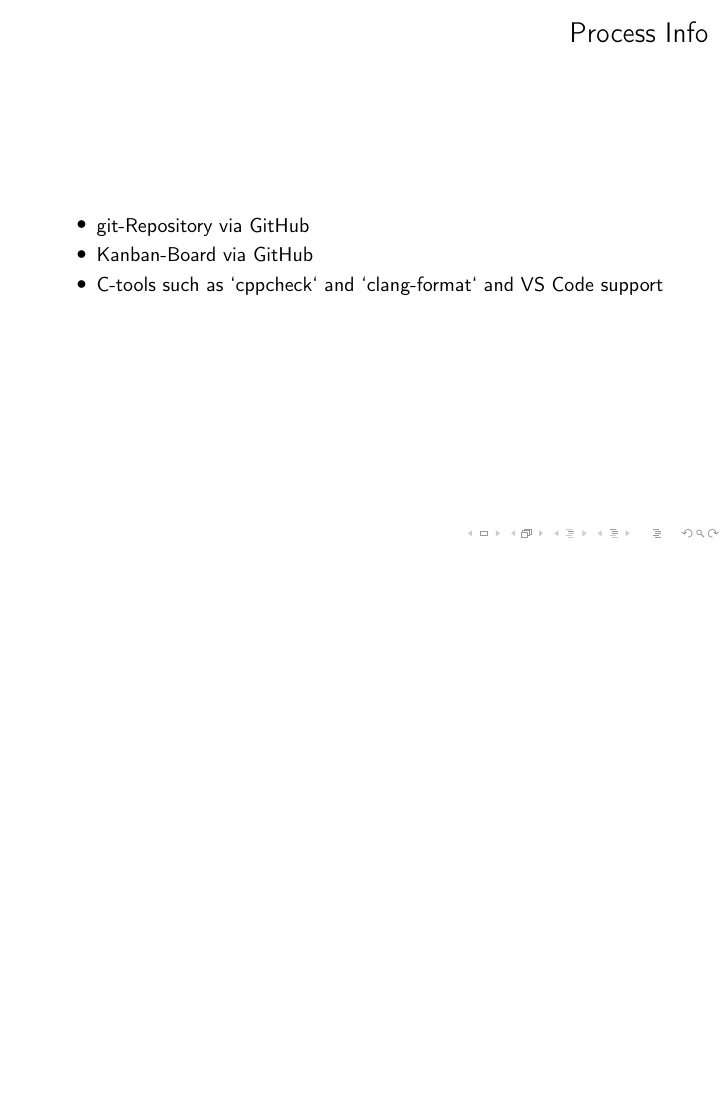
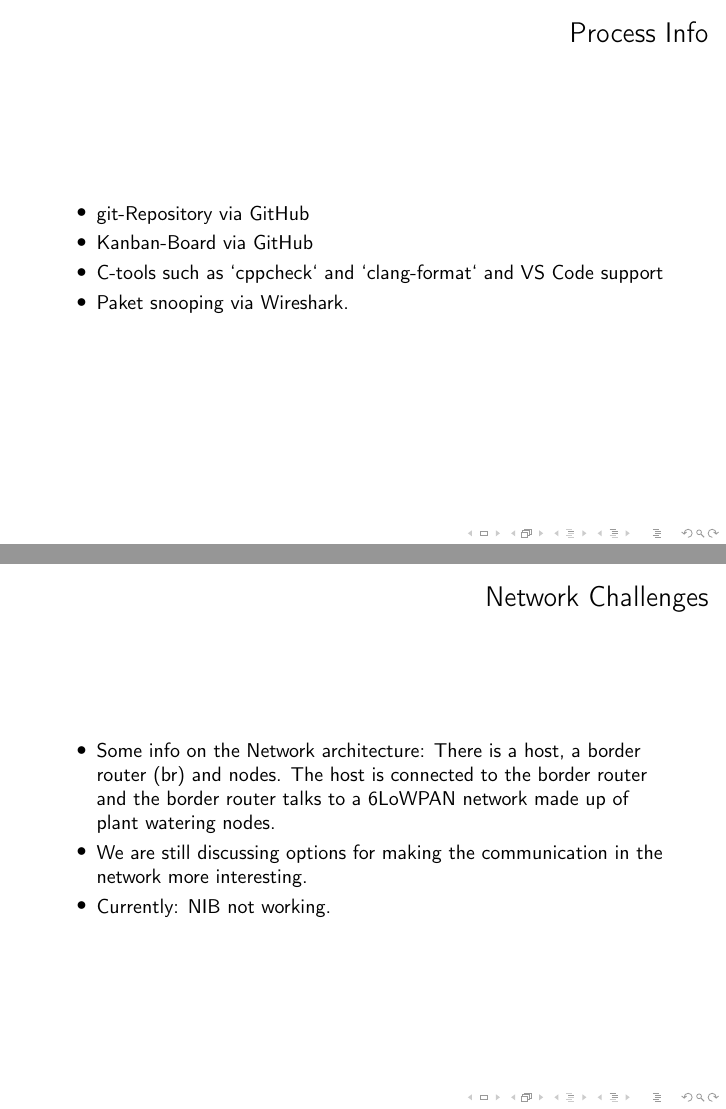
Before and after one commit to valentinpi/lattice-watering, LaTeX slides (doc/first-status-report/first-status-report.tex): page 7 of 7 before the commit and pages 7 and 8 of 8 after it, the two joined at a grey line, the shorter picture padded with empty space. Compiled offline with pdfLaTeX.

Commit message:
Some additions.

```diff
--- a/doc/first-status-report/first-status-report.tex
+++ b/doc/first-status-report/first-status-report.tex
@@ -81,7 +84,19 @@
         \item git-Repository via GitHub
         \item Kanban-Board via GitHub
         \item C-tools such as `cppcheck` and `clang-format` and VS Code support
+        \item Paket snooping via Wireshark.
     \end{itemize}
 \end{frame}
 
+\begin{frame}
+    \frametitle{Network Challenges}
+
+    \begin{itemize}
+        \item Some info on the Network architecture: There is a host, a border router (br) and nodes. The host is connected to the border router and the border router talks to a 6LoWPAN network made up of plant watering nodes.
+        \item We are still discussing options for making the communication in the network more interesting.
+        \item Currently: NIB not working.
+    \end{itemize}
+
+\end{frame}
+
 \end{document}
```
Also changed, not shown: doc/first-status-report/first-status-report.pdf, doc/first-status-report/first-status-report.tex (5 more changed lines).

About this exercise – Please return each line of the data above in which the word "report" occurs.

Solved exercise –
Before and after one commit to valentinpi/lattice-watering, LaTeX slides (doc/first-status-report/first-status-report.tex): page 7 of 7 before the commit and pages 7 and 8 of 8 after it, the two joined at a grey line, the shorter picture padded with empty space. Compiled offline with pdfLaTeX.
--- a/doc/first-status-report/first-status-report.tex
+++ b/doc/first-status-report/first-status-report.tex
Also changed, not shown: doc/first-status-report/first-status-report.pdf, doc/first-status-report/first-status-report.tex (5 more changed lines).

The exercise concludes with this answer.